[To do] Reprint the full listing exactly.

[Available records]
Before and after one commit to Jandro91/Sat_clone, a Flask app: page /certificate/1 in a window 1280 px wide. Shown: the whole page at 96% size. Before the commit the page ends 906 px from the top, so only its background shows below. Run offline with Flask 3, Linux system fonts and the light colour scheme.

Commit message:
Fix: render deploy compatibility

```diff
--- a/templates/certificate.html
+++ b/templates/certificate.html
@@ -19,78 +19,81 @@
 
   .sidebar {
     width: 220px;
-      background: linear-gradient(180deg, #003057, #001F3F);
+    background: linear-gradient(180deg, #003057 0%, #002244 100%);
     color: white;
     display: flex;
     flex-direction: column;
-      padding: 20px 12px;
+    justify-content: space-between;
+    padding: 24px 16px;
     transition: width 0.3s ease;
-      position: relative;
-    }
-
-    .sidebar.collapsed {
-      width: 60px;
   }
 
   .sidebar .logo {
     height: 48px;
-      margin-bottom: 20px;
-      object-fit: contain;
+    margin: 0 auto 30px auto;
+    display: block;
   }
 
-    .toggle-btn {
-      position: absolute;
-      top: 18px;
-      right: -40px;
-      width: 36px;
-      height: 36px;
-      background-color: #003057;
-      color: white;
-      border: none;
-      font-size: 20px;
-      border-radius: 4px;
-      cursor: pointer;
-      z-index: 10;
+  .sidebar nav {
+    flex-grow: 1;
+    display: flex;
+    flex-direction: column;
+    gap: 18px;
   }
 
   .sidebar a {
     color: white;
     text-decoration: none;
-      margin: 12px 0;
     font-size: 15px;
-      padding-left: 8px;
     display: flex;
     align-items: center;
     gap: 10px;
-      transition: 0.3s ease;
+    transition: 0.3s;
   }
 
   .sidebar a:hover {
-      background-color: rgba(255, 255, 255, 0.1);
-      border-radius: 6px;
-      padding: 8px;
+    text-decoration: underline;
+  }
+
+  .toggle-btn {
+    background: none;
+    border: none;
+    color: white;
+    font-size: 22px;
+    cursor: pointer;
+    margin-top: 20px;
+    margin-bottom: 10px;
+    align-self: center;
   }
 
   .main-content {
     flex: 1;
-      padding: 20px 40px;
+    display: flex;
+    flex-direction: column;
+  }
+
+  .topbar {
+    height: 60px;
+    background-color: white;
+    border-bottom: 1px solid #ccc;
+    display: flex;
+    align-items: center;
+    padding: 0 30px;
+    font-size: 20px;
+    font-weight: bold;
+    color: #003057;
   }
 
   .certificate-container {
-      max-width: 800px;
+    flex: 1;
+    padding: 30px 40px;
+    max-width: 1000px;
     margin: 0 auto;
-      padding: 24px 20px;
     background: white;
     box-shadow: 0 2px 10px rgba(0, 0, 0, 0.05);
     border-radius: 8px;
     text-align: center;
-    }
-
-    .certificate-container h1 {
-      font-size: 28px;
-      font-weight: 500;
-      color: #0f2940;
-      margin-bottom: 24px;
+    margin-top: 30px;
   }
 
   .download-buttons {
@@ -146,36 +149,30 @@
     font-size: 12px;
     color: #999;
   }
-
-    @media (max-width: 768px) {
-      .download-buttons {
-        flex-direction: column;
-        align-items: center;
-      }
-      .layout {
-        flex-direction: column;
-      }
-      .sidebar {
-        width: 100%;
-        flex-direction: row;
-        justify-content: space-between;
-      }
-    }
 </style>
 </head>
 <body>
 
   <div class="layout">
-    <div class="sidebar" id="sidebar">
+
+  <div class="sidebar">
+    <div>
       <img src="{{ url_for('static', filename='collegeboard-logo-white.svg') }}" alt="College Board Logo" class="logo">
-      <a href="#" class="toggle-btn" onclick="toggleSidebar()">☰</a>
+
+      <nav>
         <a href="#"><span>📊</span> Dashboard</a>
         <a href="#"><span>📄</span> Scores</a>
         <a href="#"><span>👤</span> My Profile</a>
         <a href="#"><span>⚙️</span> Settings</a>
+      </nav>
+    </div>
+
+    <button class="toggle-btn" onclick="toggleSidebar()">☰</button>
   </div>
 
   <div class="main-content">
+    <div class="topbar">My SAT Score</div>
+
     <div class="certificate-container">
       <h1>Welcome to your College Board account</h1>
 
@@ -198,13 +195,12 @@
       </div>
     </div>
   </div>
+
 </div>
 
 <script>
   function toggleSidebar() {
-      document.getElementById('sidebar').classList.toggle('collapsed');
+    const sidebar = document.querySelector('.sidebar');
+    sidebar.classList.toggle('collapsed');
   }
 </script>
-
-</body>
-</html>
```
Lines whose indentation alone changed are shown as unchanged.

[Exercise output]
Before and after one commit to Jandro91/Sat_clone, a Flask app: page /certificate/1 in a window 1280 px wide. Shown: the whole page at 96% size. Before the commit the page ends 906 px from the top, so only its background shows below. Run offline with Flask 3, Linux system fonts and the light colour scheme.

Commit message:
Fix: render deploy compatibility

```diff
--- a/templates/certificate.html
+++ b/templates/certificate.html
@@ -19,78 +19,81 @@
 
   .sidebar {
     width: 220px;
-      background: linear-gradient(180deg, #003057, #001F3F);
+    background: linear-gradient(180deg, #003057 0%, #002244 100%);
     color: white;
     display: flex;
     flex-direction: column;
-      padding: 20px 12px;
+    justify-content: space-between;
+    padding: 24px 16px;
     transition: width 0.3s ease;
-      position: relative;
-    }
-
-    .sidebar.collapsed {
-      width: 60px;
   }
 
   .sidebar .logo {
     height: 48px;
-      margin-bottom: 20px;
-      object-fit: contain;
+    margin: 0 auto 30px auto;
+    display: block;
   }
 
-    .toggle-btn {
-      position: absolute;
-      top: 18px;
-      right: -40px;
-      width: 36px;
-      height: 36px;
-      background-color: #003057;
-      color: white;
-      border: none;
-      font-size: 20px;
-      border-radius: 4px;
-      cursor: pointer;
-      z-index: 10;
+  .sidebar nav {
+    flex-grow: 1;
+    display: flex;
+    flex-direction: column;
+    gap: 18px;
   }
 
   .sidebar a {
     color: white;
     text-decoration: none;
-      margin: 12px 0;
     font-size: 15px;
-      padding-left: 8px;
     display: flex;
     align-items: center;
     gap: 10px;
-      transition: 0.3s ease;
+    transition: 0.3s;
   }
 
   .sidebar a:hover {
-      background-color: rgba(255, 255, 255, 0.1);
-      border-radius: 6px;
-      padding: 8px;
+    text-decoration: underline;
+  }
+
+  .toggle-btn {
+    background: none;
+    border: none;
+    color: white;
+    font-size: 22px;
+    cursor: pointer;
+    margin-top: 20px;
+    margin-bottom: 10px;
+    align-self: center;
   }
 
   .main-content {
     flex: 1;
-      padding: 20px 40px;
+    display: flex;
+    flex-direction: column;
+  }
+
+  .topbar {
+    height: 60px;
+    background-color: white;
+    border-bottom: 1px solid #ccc;
+    display: flex;
+    align-items: center;
+    padding: 0 30px;
+    font-size: 20px;
+    font-weight: bold;
+    color: #003057;
   }
 
   .certificate-container {
-      max-width: 800px;
+    flex: 1;
+    padding: 30px 40px;
+    max-width: 1000px;
     margin: 0 auto;
-      padding: 24px 20px;
     background: white;
     box-shadow: 0 2px 10px rgba(0, 0, 0, 0.05);
     border-radius: 8px;
     text-align: center;
-    }
-
-    .certificate-container h1 {
-      font-size: 28px;
-      font-weight: 500;
-      color: #0f2940;
-      margin-bottom: 24px;
+    margin-top: 30px;
   }
 
   .download-buttons {
@@ -146,36 +149,30 @@
     font-size: 12px;
     color: #999;
   }
-
-    @media (max-width: 768px) {
-      .download-buttons {
-        flex-direction: column;
-        align-items: center;
-      }
-      .layout {
-        flex-direction: column;
-      }
-      .sidebar {
-        width: 100%;
-        flex-direction: row;
-        justify-content: space-between;
-      }
-    }
 </style>
 </head>
 <body>
 
   <div class="layout">
-    <div class="sidebar" id="sidebar">
+
+  <div class="sidebar">
+    <div>
       <img src="{{ url_for('static', filename='collegeboard-logo-white.svg') }}" alt="College Board Logo" class="logo">
-      <a href="#" class="toggle-btn" onclick="toggleSidebar()">☰</a>
+
+      <nav>
         <a href="#"><span>📊</span> Dashboard</a>
         <a href="#"><span>📄</span> Scores</a>
         <a href="#"><span>👤</span> My Profile</a>
         <a href="#"><span>⚙️</span> Settings</a>
+      </nav>
+    </div>
+
+    <button class="toggle-btn" onclick="toggleSidebar()">☰</button>
   </div>
 
   <div class="main-content">
+    <div class="topbar">My SAT Score</div>
+
     <div class="certificate-container">
       <h1>Welcome to your College Board account</h1>
 
@@ -198,13 +195,12 @@
       </div>
     </div>
   </div>
+
 </div>
 
 <script>
   function toggleSidebar() {
-      document.getElementById('sidebar').classList.toggle('collapsed');
+    const sidebar = document.querySelector('.sidebar');
+    sidebar.classList.toggle('collapsed');
   }
 </script>
-
-</body>
-</html>
```
Lines whose indentation alone changed are shown as unchanged.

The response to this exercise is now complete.